_Collected data entries:_
================================
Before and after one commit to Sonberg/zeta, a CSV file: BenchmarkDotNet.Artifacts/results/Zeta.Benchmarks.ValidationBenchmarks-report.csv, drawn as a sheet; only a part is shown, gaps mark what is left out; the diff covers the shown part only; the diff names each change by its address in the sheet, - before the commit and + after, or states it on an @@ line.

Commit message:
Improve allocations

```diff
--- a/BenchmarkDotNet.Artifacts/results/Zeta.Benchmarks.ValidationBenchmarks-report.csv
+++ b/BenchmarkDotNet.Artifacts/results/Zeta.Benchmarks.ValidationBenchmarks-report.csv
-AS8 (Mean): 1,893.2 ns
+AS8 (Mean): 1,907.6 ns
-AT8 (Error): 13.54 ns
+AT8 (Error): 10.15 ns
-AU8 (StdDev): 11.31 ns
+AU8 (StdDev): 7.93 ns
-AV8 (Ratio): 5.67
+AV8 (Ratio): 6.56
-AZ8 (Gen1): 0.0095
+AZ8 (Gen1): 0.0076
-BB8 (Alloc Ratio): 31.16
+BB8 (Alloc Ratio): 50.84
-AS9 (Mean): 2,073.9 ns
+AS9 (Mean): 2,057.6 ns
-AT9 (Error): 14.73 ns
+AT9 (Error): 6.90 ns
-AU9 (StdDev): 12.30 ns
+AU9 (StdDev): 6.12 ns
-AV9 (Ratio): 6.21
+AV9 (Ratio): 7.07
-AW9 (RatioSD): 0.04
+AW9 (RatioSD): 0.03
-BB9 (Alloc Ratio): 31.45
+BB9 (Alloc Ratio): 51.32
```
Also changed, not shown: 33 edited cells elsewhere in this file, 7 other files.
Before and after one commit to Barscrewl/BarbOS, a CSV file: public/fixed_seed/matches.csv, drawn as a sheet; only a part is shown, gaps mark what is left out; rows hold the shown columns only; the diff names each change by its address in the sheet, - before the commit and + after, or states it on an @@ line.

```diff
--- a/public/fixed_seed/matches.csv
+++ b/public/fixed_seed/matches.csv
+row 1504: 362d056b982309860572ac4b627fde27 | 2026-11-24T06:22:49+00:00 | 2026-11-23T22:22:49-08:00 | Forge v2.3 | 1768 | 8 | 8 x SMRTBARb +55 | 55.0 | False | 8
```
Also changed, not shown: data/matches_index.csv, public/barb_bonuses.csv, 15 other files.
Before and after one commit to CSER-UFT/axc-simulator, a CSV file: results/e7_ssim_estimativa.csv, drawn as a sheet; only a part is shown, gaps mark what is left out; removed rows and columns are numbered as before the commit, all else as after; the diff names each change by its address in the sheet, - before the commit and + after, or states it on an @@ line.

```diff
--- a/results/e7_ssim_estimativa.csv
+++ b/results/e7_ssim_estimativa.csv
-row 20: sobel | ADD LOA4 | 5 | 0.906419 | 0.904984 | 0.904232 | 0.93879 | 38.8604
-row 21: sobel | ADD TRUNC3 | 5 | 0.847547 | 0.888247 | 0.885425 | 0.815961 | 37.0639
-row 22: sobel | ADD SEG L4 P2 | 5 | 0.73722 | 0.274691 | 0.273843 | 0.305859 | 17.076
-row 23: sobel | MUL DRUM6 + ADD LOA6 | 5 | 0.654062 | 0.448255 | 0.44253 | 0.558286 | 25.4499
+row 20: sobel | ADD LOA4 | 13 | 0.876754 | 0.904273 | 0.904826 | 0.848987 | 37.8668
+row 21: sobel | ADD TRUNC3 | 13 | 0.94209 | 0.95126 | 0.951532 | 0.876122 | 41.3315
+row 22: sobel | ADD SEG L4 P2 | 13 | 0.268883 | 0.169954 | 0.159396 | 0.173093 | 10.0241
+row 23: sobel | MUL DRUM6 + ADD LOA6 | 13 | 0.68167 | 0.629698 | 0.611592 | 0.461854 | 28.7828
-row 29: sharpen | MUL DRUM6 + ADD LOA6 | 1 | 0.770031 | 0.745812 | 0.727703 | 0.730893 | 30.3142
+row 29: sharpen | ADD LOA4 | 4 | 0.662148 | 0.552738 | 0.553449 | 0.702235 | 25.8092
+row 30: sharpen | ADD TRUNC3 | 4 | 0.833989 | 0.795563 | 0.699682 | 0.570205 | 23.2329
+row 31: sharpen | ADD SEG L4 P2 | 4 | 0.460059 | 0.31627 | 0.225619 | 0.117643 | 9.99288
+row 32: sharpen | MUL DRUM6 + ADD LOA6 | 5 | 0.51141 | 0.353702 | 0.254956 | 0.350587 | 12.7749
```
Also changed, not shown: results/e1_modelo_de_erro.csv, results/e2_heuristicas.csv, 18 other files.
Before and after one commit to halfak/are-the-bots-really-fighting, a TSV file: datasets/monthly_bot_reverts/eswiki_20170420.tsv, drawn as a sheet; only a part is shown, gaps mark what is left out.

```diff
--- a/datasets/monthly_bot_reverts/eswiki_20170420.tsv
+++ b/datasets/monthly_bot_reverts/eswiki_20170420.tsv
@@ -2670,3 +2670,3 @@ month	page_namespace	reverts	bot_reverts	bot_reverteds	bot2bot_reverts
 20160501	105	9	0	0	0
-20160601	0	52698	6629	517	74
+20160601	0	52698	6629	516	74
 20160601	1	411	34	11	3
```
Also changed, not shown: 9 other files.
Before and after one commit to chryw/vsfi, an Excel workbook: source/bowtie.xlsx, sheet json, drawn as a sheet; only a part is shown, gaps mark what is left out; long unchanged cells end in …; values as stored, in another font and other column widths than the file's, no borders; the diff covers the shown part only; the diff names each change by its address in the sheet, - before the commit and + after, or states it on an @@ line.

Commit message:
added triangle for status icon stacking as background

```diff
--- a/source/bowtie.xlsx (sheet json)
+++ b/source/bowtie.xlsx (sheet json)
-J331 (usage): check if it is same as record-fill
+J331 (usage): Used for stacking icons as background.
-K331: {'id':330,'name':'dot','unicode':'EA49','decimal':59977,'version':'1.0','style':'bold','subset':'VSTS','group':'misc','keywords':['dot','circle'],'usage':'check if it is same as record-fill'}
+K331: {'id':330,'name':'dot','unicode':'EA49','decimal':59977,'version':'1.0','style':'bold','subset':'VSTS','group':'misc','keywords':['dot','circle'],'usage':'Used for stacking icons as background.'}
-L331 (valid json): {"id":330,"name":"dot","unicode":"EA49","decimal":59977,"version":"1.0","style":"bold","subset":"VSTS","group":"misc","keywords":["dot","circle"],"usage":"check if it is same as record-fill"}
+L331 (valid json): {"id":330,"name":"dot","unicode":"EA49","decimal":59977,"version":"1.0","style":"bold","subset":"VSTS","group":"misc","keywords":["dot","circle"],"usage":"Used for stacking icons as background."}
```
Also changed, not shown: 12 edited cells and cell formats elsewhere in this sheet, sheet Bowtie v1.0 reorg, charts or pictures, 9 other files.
================================
_EXERCISE:_ Every line with "Error" in it should be copied from the entries.

_SOLUTION TO THE PROBLEM:_
-AT8 (Error): 13.54 ns
+AT8 (Error): 10.15 ns
-AT9 (Error): 14.73 ns
+AT9 (Error): 6.90 ns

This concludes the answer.